Hillary Clinton, headmistress of Hogwarts School of Witchcraft and Wizardry, once said, "Happiness can be found, even in the darkest of times, if one only remembers to turn on the light." Wait, that wasn't Clinton — that was Albus Dumbledore. But it could have been her, right? OK, maybe not. But there's no better way to understand where Democrats stand on the issues than by comparing them to Harry Potter characters (unless you're comparing them to burgers).

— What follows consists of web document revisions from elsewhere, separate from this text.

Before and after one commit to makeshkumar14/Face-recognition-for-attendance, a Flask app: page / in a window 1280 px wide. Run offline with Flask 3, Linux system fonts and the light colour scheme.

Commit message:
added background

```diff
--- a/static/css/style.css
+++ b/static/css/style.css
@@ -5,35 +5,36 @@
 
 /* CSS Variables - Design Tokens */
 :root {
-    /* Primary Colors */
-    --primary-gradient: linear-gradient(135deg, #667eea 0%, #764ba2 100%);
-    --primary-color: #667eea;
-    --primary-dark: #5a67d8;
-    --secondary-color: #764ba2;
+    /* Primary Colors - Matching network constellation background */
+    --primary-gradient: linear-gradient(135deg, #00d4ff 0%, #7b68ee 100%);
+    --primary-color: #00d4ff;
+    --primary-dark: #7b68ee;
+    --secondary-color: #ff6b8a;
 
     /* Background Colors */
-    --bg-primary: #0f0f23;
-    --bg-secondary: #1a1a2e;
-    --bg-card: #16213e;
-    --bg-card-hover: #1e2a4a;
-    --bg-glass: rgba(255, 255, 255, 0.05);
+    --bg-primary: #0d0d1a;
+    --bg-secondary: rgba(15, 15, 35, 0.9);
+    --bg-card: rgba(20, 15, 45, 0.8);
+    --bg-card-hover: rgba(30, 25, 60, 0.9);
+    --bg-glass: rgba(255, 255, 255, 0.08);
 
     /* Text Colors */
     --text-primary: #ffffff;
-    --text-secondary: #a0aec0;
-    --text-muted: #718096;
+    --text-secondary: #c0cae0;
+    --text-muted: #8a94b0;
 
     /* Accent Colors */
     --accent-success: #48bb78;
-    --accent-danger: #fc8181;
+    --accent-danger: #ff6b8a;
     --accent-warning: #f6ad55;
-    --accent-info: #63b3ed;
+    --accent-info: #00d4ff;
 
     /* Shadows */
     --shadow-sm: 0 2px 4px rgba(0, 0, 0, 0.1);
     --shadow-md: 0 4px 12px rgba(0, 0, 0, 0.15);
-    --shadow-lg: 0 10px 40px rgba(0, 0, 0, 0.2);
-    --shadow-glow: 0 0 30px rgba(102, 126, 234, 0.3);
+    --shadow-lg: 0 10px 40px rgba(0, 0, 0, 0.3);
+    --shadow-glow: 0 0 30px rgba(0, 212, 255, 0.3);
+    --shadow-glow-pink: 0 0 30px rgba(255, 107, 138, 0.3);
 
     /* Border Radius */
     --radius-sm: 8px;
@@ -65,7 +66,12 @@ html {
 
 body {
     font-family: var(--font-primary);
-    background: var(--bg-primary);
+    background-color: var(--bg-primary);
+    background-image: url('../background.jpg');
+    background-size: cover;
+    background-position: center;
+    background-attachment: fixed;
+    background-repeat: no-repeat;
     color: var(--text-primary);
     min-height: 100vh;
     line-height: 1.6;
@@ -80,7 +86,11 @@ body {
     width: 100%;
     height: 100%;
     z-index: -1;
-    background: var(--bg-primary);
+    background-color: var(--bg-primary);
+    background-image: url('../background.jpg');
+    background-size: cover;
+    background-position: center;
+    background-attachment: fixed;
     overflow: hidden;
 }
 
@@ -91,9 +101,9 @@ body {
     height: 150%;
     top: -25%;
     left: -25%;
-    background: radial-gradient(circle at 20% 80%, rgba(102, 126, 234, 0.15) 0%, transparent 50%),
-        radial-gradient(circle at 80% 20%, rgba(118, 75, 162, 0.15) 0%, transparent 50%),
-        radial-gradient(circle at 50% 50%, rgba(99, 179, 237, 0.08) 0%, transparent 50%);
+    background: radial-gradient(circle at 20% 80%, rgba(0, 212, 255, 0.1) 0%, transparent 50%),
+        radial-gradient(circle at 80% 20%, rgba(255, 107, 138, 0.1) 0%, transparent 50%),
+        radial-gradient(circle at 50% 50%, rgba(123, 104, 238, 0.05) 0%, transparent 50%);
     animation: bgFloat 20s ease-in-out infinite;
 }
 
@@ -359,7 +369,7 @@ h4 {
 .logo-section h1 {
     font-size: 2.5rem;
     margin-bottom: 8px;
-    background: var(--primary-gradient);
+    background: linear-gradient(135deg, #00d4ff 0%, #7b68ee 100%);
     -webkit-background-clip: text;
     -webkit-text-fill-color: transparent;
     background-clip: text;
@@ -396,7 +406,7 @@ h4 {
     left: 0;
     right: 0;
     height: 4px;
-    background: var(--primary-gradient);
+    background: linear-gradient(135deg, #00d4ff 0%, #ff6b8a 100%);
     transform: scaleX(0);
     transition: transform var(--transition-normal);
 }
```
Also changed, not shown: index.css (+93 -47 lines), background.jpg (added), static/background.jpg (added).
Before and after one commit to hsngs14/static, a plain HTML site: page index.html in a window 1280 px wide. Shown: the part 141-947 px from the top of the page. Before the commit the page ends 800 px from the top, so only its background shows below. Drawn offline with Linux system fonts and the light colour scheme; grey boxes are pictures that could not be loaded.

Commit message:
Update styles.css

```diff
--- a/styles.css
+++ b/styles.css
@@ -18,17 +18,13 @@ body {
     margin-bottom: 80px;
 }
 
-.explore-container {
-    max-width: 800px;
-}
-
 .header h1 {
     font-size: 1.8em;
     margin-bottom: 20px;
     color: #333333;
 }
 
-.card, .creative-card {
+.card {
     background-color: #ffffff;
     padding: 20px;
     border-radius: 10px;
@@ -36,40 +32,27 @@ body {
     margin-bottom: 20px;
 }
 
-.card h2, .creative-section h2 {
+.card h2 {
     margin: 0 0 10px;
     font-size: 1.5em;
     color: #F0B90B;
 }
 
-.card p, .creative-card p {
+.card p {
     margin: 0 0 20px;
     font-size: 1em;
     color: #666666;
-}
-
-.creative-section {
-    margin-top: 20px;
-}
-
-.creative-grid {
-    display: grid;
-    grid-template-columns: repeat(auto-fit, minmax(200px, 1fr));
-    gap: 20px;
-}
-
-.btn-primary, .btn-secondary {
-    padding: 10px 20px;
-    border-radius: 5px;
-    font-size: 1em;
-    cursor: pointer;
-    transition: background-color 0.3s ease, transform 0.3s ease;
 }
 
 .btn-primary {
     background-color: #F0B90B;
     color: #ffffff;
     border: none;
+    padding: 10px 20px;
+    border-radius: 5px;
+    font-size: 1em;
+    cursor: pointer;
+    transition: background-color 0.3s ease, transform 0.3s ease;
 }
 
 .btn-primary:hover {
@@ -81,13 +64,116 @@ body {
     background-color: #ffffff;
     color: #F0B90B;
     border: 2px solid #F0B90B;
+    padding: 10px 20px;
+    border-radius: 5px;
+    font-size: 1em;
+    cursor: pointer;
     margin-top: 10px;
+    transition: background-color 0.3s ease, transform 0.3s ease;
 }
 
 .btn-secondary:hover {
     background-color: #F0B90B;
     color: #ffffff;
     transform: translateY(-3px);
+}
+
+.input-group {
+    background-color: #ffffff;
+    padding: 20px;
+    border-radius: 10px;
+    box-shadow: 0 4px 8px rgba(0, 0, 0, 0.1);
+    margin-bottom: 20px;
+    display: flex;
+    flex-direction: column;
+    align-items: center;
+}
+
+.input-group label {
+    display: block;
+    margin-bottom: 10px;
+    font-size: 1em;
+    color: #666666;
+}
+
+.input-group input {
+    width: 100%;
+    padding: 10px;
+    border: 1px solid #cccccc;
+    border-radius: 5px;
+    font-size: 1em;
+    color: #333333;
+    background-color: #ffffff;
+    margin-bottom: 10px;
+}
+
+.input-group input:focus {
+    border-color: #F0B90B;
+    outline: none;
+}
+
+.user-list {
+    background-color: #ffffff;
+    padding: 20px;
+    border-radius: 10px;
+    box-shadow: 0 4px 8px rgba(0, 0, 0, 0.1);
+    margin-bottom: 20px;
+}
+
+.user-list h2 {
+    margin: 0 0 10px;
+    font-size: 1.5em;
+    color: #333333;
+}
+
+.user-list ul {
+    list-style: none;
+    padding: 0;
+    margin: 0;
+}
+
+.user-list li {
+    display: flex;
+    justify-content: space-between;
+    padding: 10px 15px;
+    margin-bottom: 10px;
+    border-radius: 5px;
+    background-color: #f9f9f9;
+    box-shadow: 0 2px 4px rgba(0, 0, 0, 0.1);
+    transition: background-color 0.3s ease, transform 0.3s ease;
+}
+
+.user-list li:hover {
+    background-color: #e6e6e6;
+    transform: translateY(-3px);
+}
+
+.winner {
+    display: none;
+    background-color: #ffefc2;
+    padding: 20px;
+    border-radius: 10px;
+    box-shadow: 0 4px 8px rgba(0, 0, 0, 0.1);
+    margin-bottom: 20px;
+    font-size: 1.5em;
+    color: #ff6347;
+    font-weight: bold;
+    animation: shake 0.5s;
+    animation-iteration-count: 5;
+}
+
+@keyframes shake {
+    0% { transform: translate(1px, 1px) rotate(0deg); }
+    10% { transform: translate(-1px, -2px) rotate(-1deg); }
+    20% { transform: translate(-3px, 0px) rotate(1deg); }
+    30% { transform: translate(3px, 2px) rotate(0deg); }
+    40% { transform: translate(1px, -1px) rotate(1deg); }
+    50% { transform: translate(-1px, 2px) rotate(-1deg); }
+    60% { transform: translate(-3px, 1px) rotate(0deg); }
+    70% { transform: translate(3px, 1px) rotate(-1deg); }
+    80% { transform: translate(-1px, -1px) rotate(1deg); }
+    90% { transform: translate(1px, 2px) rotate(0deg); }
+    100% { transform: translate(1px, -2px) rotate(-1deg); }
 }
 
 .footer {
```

The Harry Potter universe is as nuanced and rife with political and social conflict as the real world. It's filled with wars, struggles for justice, rebellion, drama, and dictators. It encourages readers and viewers to think about the perspective that every individual brings to the table, rather than just making assumptions. And like the real world, nothing in Harry Potter is black and white: Nobody is perfect and there is no singularly correct way to fight for justice. Good people can do bad things, and vice versa.
We might not have the kind of magical powers that folks in the Harry Potter universe do, but we're all still pretty interesting. While the views and actions of the following Democrats don't line up perfectly with those of Harry Potter characters, they come pretty close.
So, grab your wands; let's dive into the world of literary comparisons.
Harry Potter character: Albus Dumbledore
Why: Clinton and Dumbledore are both experienced leaders, having spent years in their respective positions. They are widely respected and have long been prominent in the media. But neither of their track records are without controversy. Dumbledore was once on a mission to find all three Deathly Hallows, to become the master of death "for the greater good," and the price of this mission was his own sister's life. He also asked a teenage Harry Potter to voluntarily walk to his own death. Meanwhile, Clinton voted in favor of the Iraq War, and retains an interventionist point of view: She advocated for intervention in Afghanistan, Libya, and Syria and has come under fire for these as well as the 2012 Benghazi attack. While both Dumbledore and Clinton have done some problematic things, it would be unwise to ignore their positions on equality.
Harry Potter character: Remus Lupin
Why: Sanders is an Independent, but he is running for the Democrats' presidential nomination, so we can't leave him out of this narrative. Sanders and Lupin both tend to do their own thing, rejecting the prevalence of institutions in society. Lupin, a werewolf, is dedicated to the creation of a free world, and so is Sanders (although he most likely isn't a werewolf). Sanders fights for the 99 percent, while Lupin fights for the oppressed people of the Wizarding World as part of the Order of the Phoenix. But neither one of them is perfect, and both appear to be sensitive about specific topics — Lupin about his lycanthropy and Sanders about the Israel-Palestine conflict. A video of a Vermont town hall meeting last August went viral when Sanders told constituents to "shut up" as he was answering questions about Israel and Hamas.
Harry Potter character: Hermione Granger
Why: The similarities here should be clear right off the bat. Both Warren and Granger fight for underserved populations in their respective worlds. Granger fights for the rights of house elves and is passionate about combating the oppression faced by Muggles and Muggleborns. Warren fights for the middle class, and links the struggle for justice in places like Baltimore to larger structural problems like income inequality. Both women see the value of grassroots movements and advocate for them.
Harry Potter character: Nymphadora Tonks
Why: Davis received national attention in 2013 when she held an 11-hour filibuster to block a bill that included more restrictive abortion regulations in Texas. This is something that Tonks would do: Both women are perseverant, and they rightly believe that women deserve respect and freedom to do what they want to do. Tonks is also in the Order of the Phoenix, and in the Second War for the Wizarding World, she demonstrates — though she shouldn't have to — that women can also stand up for what they believe in. This is exactly what Davis does and continues to do.
And last but not least...
Harry Potter characters: Rufus Scrimgeour & Kingsley Shacklebolt
Why: Obama, like Scrimgeour, came into office trying to mend things after a long period of conflict and questionable leadership, and got a lot of flack for it. But Obama, like Shacklebolt, also has a history of grassroots organizing as a young person, and his path to leadership was as much in politics as it was through on-the-ground activism. All three of these men have been implicated in difficult political situations — the Second Wizarding War for Scrimgeour and Shacklebolt, and the War in Afghanistan for Obama — but they have also made important claims for structural equality.
Images: Warner Bros/Getty Images/Celia Darrough (1); Getty Images (5), Giphy (1)